* [Items listed in a dataset]:
= = = = = = =
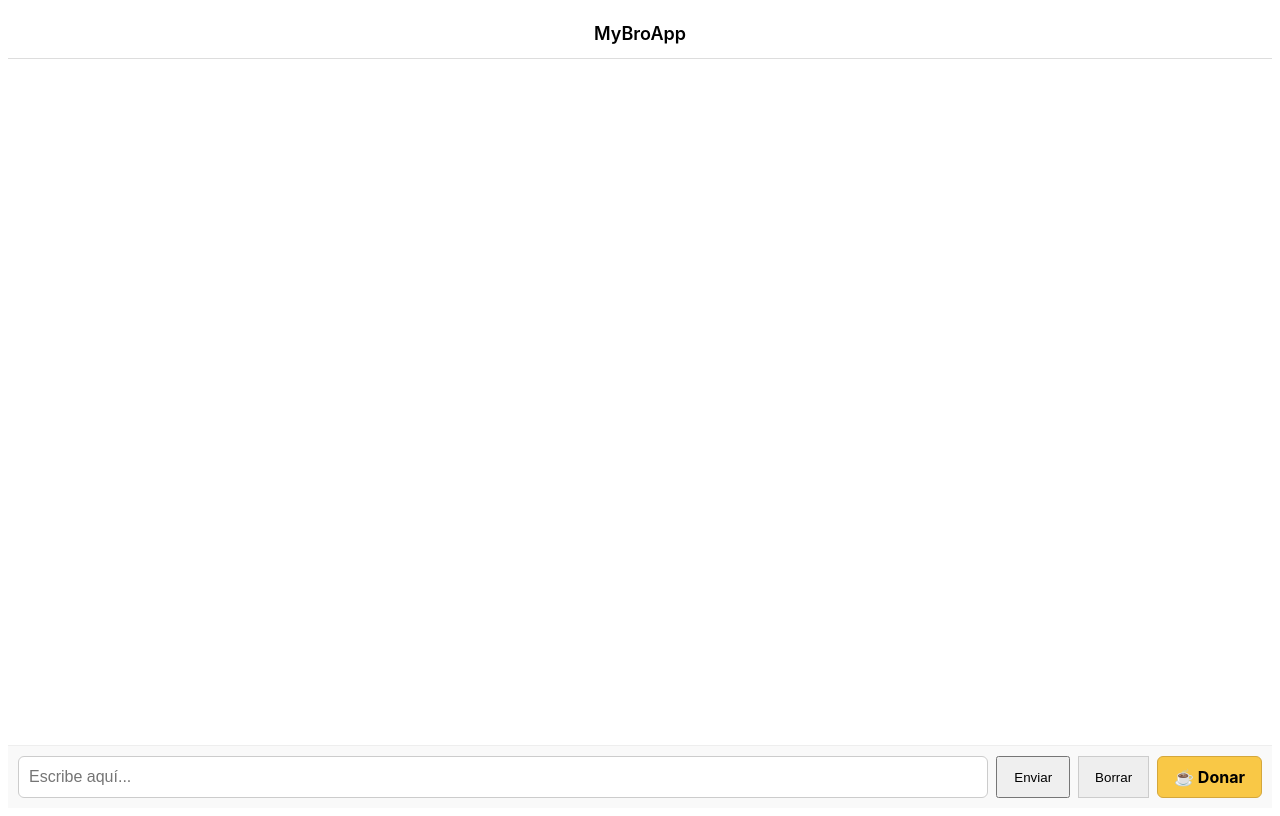
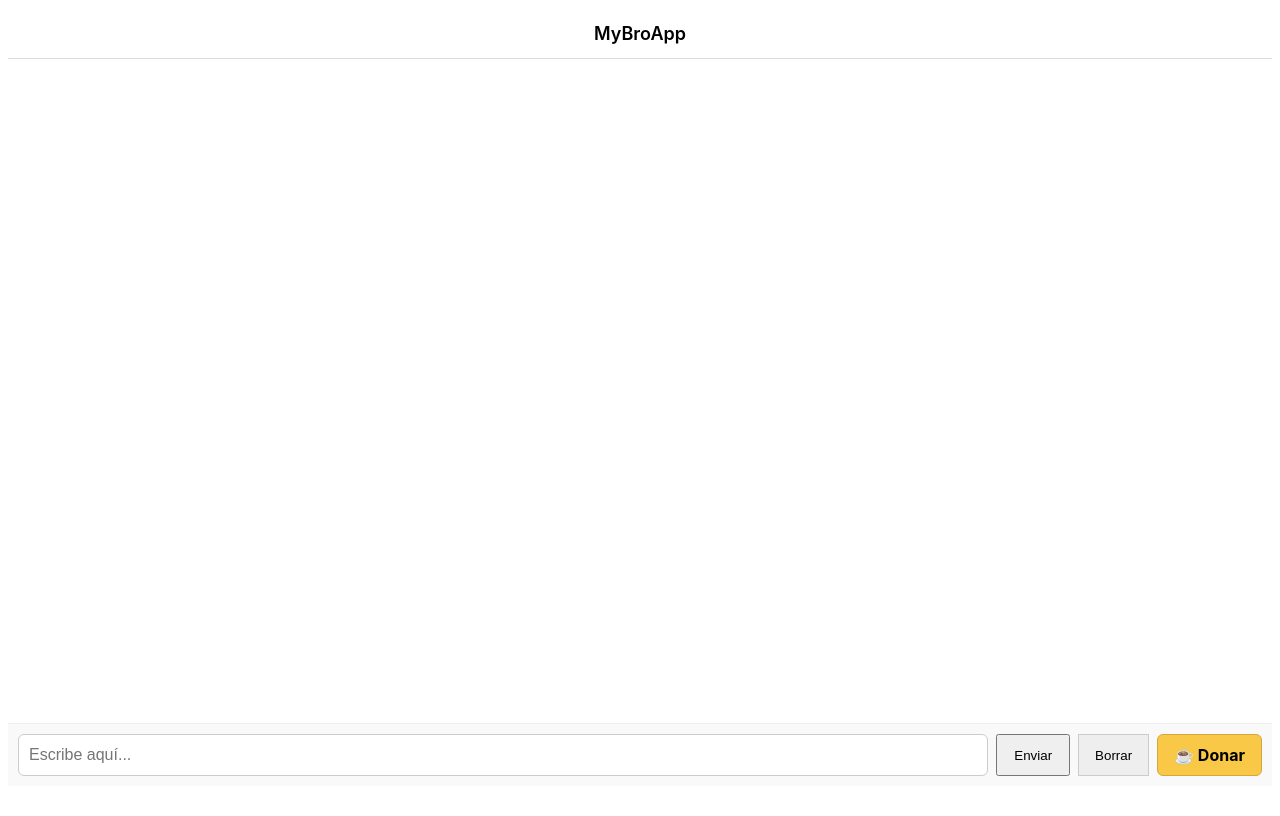
Before and after one commit to Mybroapp/mybro, a Next.js app: page / in a window 1280 px wide. Built offline with nearby package versions, Linux system fonts and the light colour scheme.

Commit message:
Update ChatWindow.tsx

```diff
--- a/components/ChatWindow.tsx
+++ b/components/ChatWindow.tsx
@@ -76,13 +76,15 @@ export default function ChatWindow() {
         <h2 style={{ margin: 0, fontSize: 18, fontWeight: 600 }}>MyBroApp</h2>
       </div>
 
-      {/* Área de mensajes */}
+      {/* Área de mensajes con altura adaptativa */}
       <div
         style={{
           flex: 1,
           overflowY: 'auto',
           padding: '12px',
           backgroundColor: '#fff',
+          maxHeight: 'calc(100dvh - 50px - 110px)', // Altura total menos header e input
+          transition: 'max-height 0.2s ease-out',
         }}
       >
         {messages.map((msg, i) => (
```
= = = = = = =
* [Exercise directions]: For the word "Área", return every line of the records that holds it.

* [Task answer]:
-      {/* Área de mensajes */}
+      {/* Área de mensajes con altura adaptativa */}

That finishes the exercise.